He didn’t like that. “Carrying it a bit too far,” he told me. “Fences are necessary,” he explained. “Scriptures are clear on such matters.” He read me a few and then urged me to be careful to whom I give grace.
“I don’t give it,” I assured. “I only spotlight where God already has.”
Later I had a great thought. A why-didn’t-I-think-to-say-that? insight.
If the subject resurfaces, I’ll say it. But in case it doesn’t, I’ll say it to you. (It’s too good to waste.) Just one sentence:
I’ve never been surprised by God’s judgment, but I’m still stunned by his grace.
Story after story. Prayer after prayer. Surprise after surprise.

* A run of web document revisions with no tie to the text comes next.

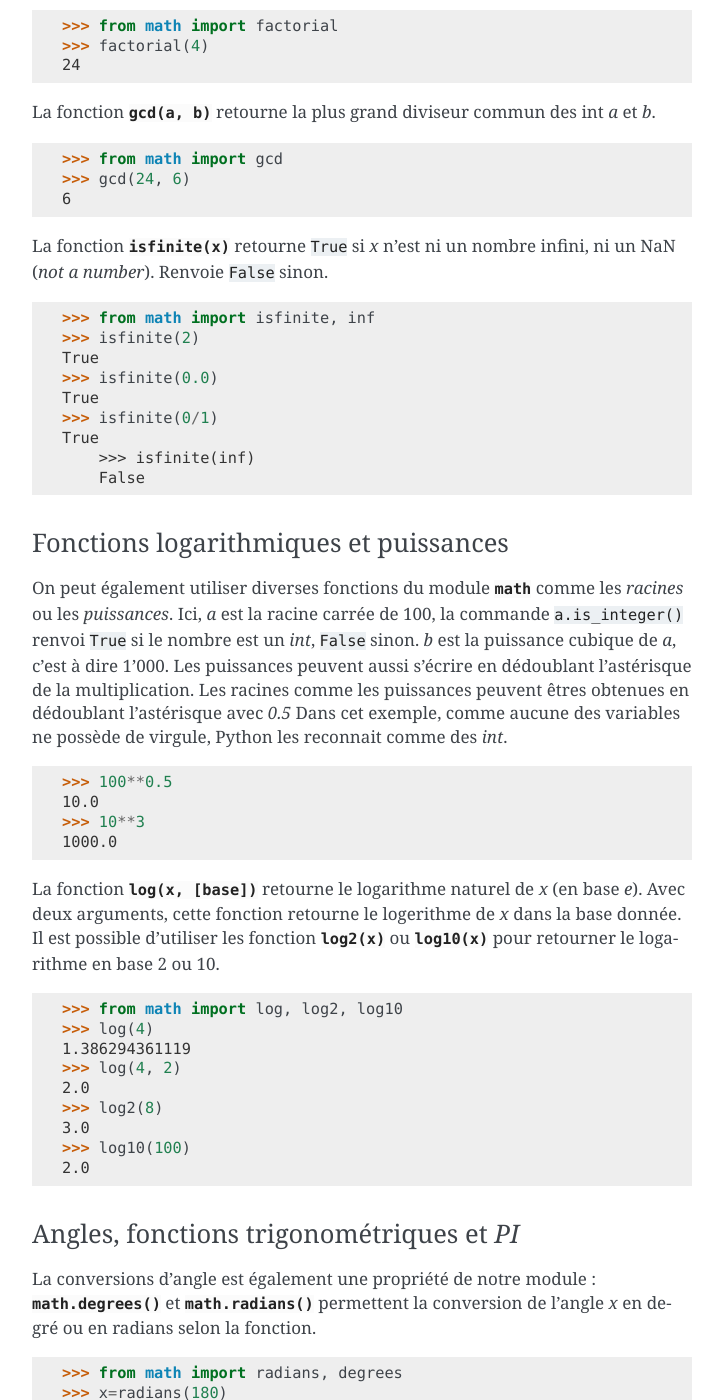
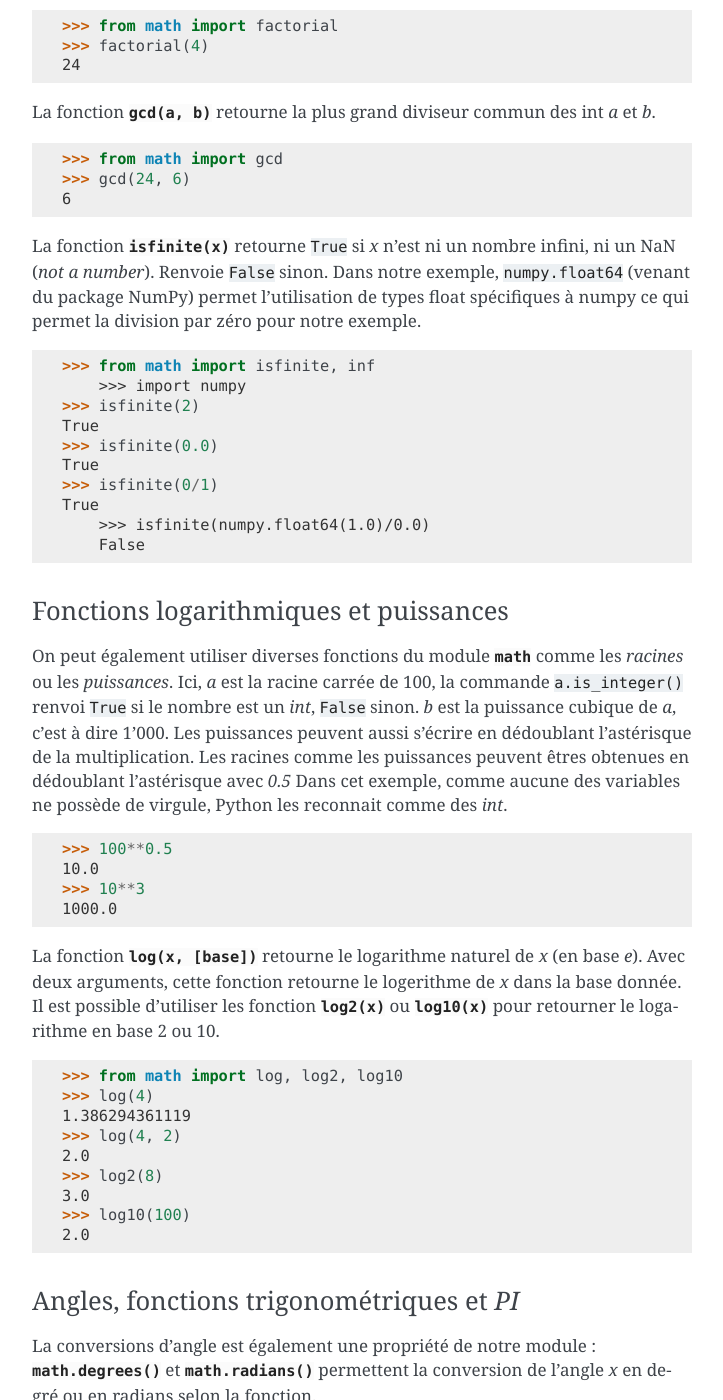
Before and after one commit to HE-Arc/livre-python, a Sphinx documentation site: the page built from source/math/index.rst, in a window 1280 px wide and 1400 px high, scrolled down 2258 px. Shown: the whole window, without its empty margins (388-1111 px from the left). Built offline with Sphinx 7.4.7, drawn with Linux system fonts in a browser that asks for light colours; some of the changed text lies outside the part shown.

Commit message:
numPy ? :)

```diff
--- a/source/math/index.rst
+++ b/source/math/index.rst
@@ -125,17 +125,19 @@
 
 La fonction :py:func:`isfinite(x) <math.isfinite>` retourne ``True`` si *x* n'est ni un nombre infini, ni un NaN (*not a number*).
 Renvoie ``False`` sinon.
+Dans notre exemple, ``numpy.float64`` (venant du package NumPy) permet l'utilisation de types float spécifiques à numpy ce qui permet la division par zéro pour notre exemple.
 
 .. code-block:: pycon
 
     >>> from math import isfinite, inf
+	>>> import numpy
     >>> isfinite(2)
     True
     >>> isfinite(0.0)
     True
     >>> isfinite(0/1)
     True
-	>>> isfinite(inf)
+	>>> isfinite(numpy.float64(1.0)/0.0)
 	False
 
 
```
Also changed, not shown: other parts of source/math/index.rst (+3 -5 lines).
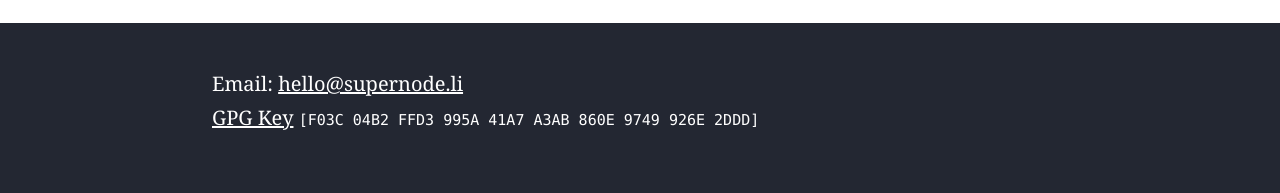
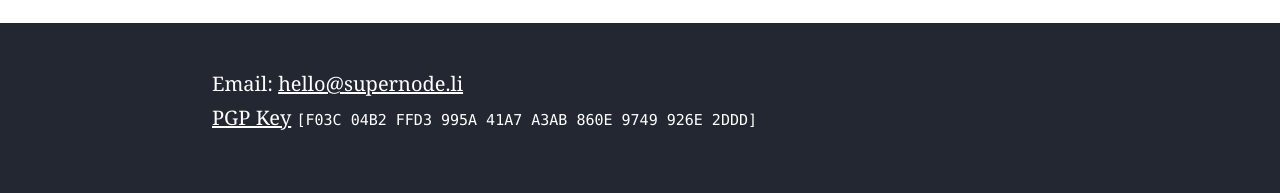
Before and after one commit to fawkesley/supernode-flask, a Flask app: page / in a window 1280 px wide. Shown: the part 1921-2114 px from the top of the page. Run offline with Flask 2, Linux system fonts and the light colour scheme.

Commit message:
GPG key => PGP key

```diff
--- a/supernode/templates/index.html
+++ b/supernode/templates/index.html
@@ -67,7 +67,7 @@
       <section class="typeset">
         <p>
           Email: <a href="mailto:hello@supernode.li">hello@supernode.li</a><br />
-          <a href="/public-key.asc">GPG Key</a> <code>[F03C 04B2 FFD3 995A 41A7  A3AB 860E 9749 926E 2DDD]</code>
+          <a href="/public-key.asc">PGP Key</a> <code>[F03C 04B2 FFD3 995A 41A7  A3AB 860E 9749 926E 2DDD]</code>
         </p>
     </footer>
 
```
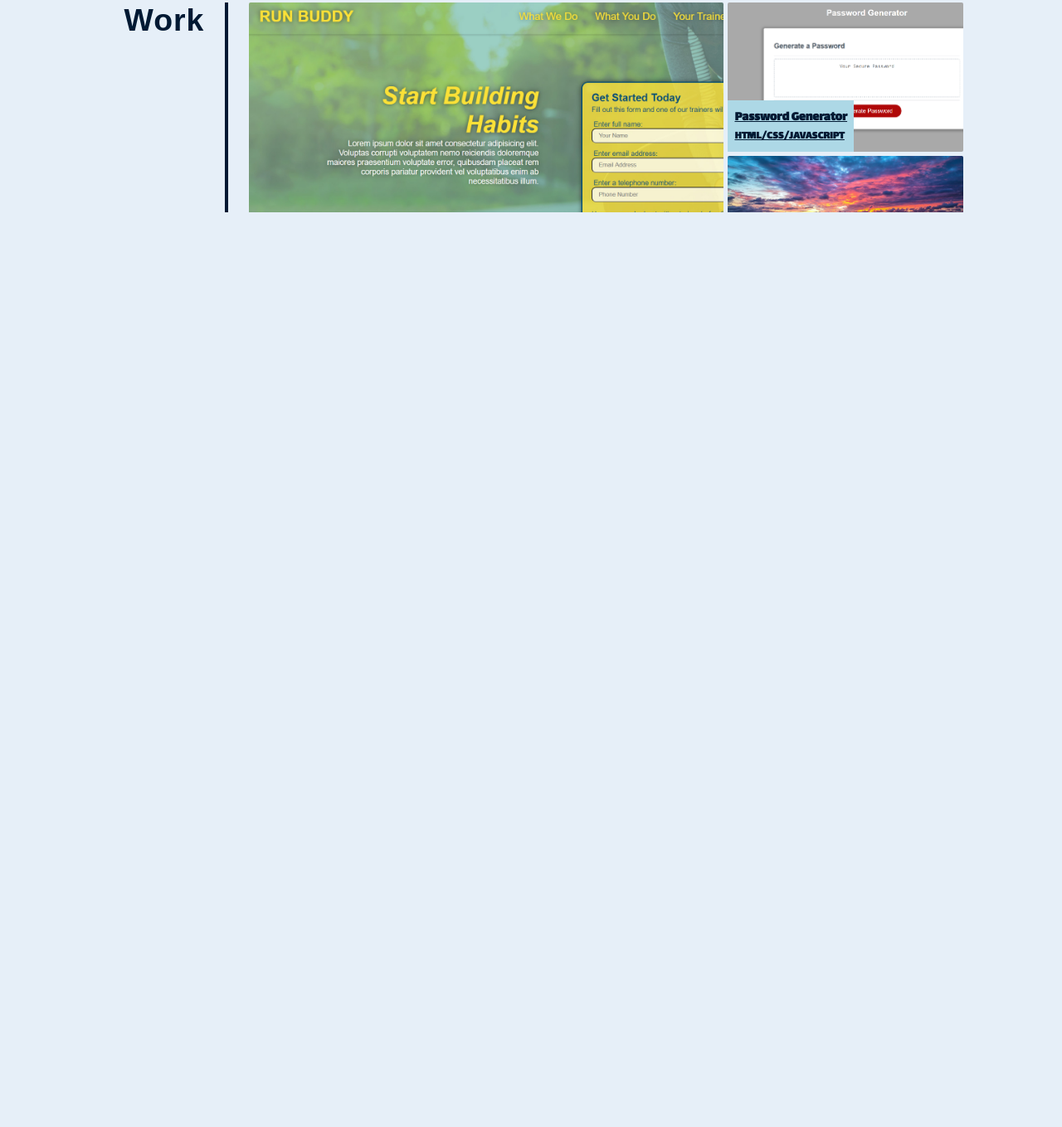
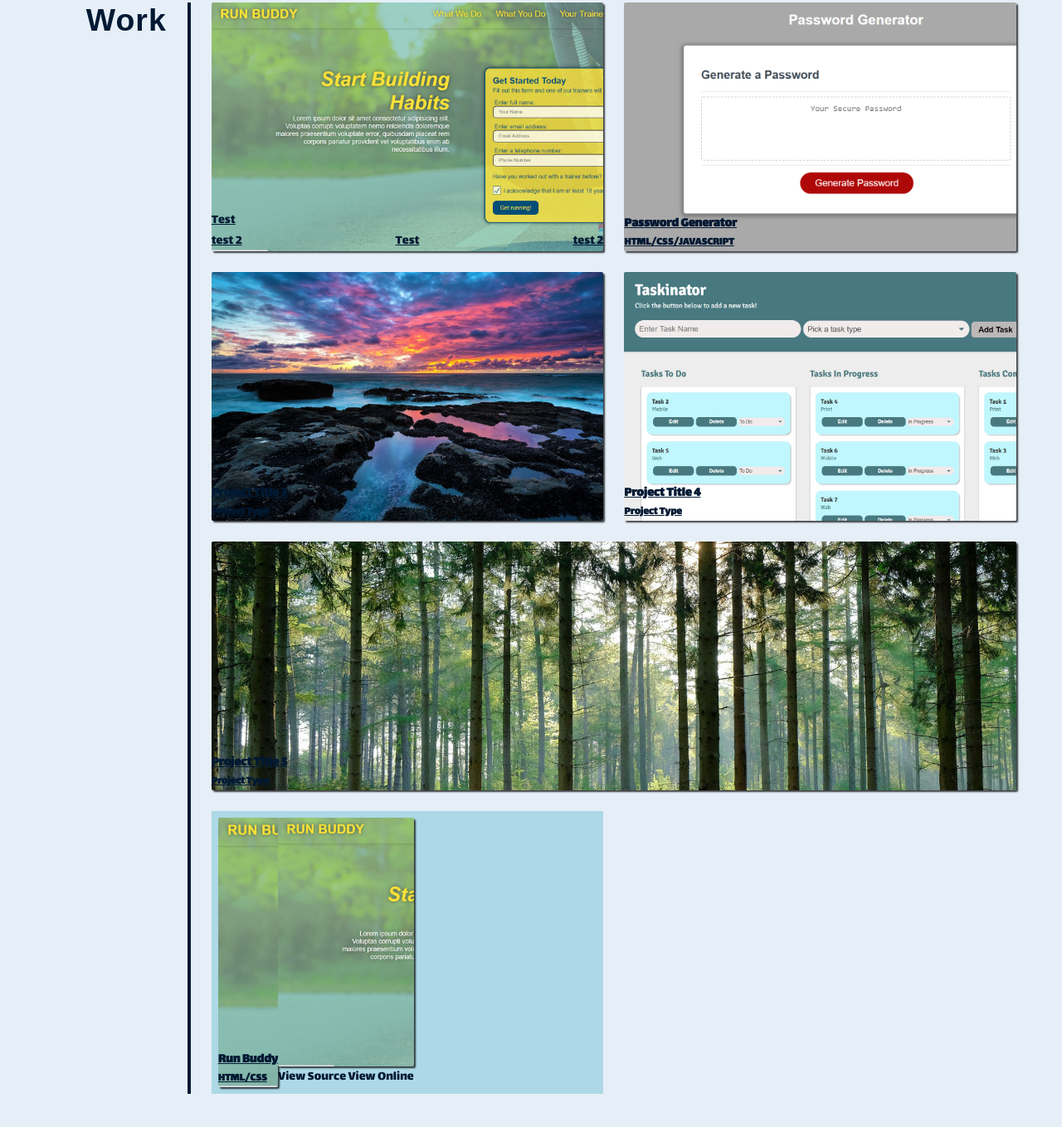
Before and after one commit to MikeGShelby/portfolio-v1, a plain HTML site: page index.html in a window 1280 px wide. Shown: the part 761-2120 px from the top of the page at 83% size. Before the commit the page ends 1776 px from the top, so only its background shows below. Drawn offline with Linux system fonts and the light colour scheme; a web font is replaced by a local one.

Commit message:
test out new styles on project grid

```diff
--- a/assets/css/style.css
+++ b/assets/css/style.css
@@ -34,8 +34,8 @@ header {
     justify-content: space-between;
     flex-wrap: wrap;
     align-items: center;
-    position: sticky;
-    position: -webkit-sticky;
+    /* position: sticky;
+    position: -webkit-sticky; */
     top: 0;
     z-index: 9999;
     background-image: url("../images/hero-bg.jpg");
@@ -134,7 +134,7 @@ section {
 }
 
 .main-grid {
-    width:90%;
+    /* width:90%; */
     display: grid;
     grid-template-columns: .5fr 3fr;
     grid-template-rows: 3fr;
@@ -182,49 +182,76 @@ section {
 /*-- SECTION: PROJECTS --*/
 .sub-grid-wrapper {
     display: grid;
-    gap:5px;
-    grid-template-columns: 1fr 1fr 1fr;
+    gap:25px;
+    grid-template-columns: 1fr 1fr;
     grid-template-rows:1fr 1fr 1fr;
     grid-template-areas:
-    "project1 project1 project2"
-    "project1 project1 project3"
-    "project4 project5 .";
+    "project1 project2"
+    "project3 project4"
+    "project5 project5";
     padding:0px 10px;
     width: auto;
     min-height:550px;
 }
 
+
 .project {
     align-items: flex-end;
     justify-items: start;
     position: relative;
-    min-height:150px;
+    min-height:300px;
     border-radius: 2px;
+    box-shadow: 2px 2px 2px rgb(0,0,0,.75);
+    transform: scale(1);
+    filter: brightness(100%);
+    transition: all .25s ease;
+    transition-property: transform, box-shadow, filter;
 }
 
 .project:hover {
     transform: scale(1.05);
     z-index: 99;
-    box-shadow: 1px 1px 6px 2px rgba(0,0,0,1);
-    filter: brightness(115%);
+    box-shadow: 3px 3px 6px 2px rgba(0,0,0,.7);
+    filter: brightness(105%);
     border-radius: 2px;
 
 }
 
-.project-title {
+.project-info {
+    display: flex;
+    width: 100%;
     padding:8px;
     margin-bottom:0px;
     background-color: var(--primary-color);
+    transition: width .5s;
+}
 
+
+/* .project-title {
+    width: 100%;
+    padding:8px;
+    margin-bottom:0px;
+    background-color: var(--primary-color);
+    transition: width .5s;
+} */
+
+/*-- testing new styles --*/
+.test {
+    display: flex;
+    justify-content: space-between;
+    background-color: blue;
 }
 
 .project-1 {
     grid-area: project1;
     background-image: url("../images/run-buddy-screenshot.jpg");
-    min-height: 175px;
     background-size: cover;
     display: flex;
     flex-wrap: wrap;
+}
+
+.project-1:hover {
+    background-image: url("../images/run-buddy-screencapture.gif");
 }
 
 .project-2 {
@@ -274,7 +301,6 @@ section {
     padding: 25px 25px;
     max-height: 150px;
 }
-
 
 
 /*-- SECTION: CONTACT --*/
@@ -376,7 +402,7 @@ section {
     }
 
     .bio-flex-wrapper img {
-    float: left;
+        float: left;
     }
 
     .sub-grid-wrapper {
@@ -401,7 +427,7 @@ section {
         float: none;
     }
 
-      .contact-section ul {
+    .contact-section ul {
         display: block;
     }
 
--- a/index.html
+++ b/index.html
@@ -77,10 +77,27 @@
                 <div class="project-section content">
                     <div class="sub-grid-wrapper">
 
-                        <a href="https://mikegshelby.github.io/run-buddy/" class="project-1 project" target="_blank">
-                            <div class="project-title">
-                                <h4>Run Buddy</h4>
-                                <h5>HTML/CSS</h5>
+                        <a href="https://mikegshelby.github.io/run-buddy/" class="project-1 project test" target="_blank">
+
+                        <div>
+                            <p>Test</p>
+                            <p>test 2</p>
+                        </div>
+
+                            <p>Test</p>
+                            <p>test 2</p>
+
+
+
+                            <div class="project-info">
+                                <div class="project-title">
+                                    <h4>Run Buddy</h4>
+                                    <h5>HTML/CSS</h5>
+                                </div>
+                                <div class="project-links">
+                                    <a src="#">View Source</a>
+                                    <a src="#">View Online</a>
+                                </div>
                             </div>
                         </a>
 
```
Also changed, not shown: 1 other file.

Seems that God is looking more for ways to get us home than for ways to keep us out. I challenge you to find one soul who came to God seeking grace and did not find it. Search the pages. Read the stories. Envision the encounters. Find one person who came seeking a second chance and left with a stern lecture. I dare you. Search.
Seems to me God gives a lot more grace than we’d ever imagine.
We could do the same.
I’m not for watering down the truth or compromising the gospel. But if a fellow with a pure heart calls God Father, can’t I call that same man Brother? If God doesn’t make doctrinal perfection a requirement for family membership, should I?
And if we never agree, can’t we agree to disagree? If God can tolerate my mistakes, can’t I tolerate the mistakes of others? If God can overlook my errors, can’t I overlook the errors of others? If God allows me with my foibles and failures to call him Father, shouldn’t I extend the same grace to others?
One thing’s for sure. When we get to heaven, we’ll be surprised at some of the folks we see. And some of them will be surprised to see us.
From When God Whispers Your Name
Copyright 1994, Max Lucado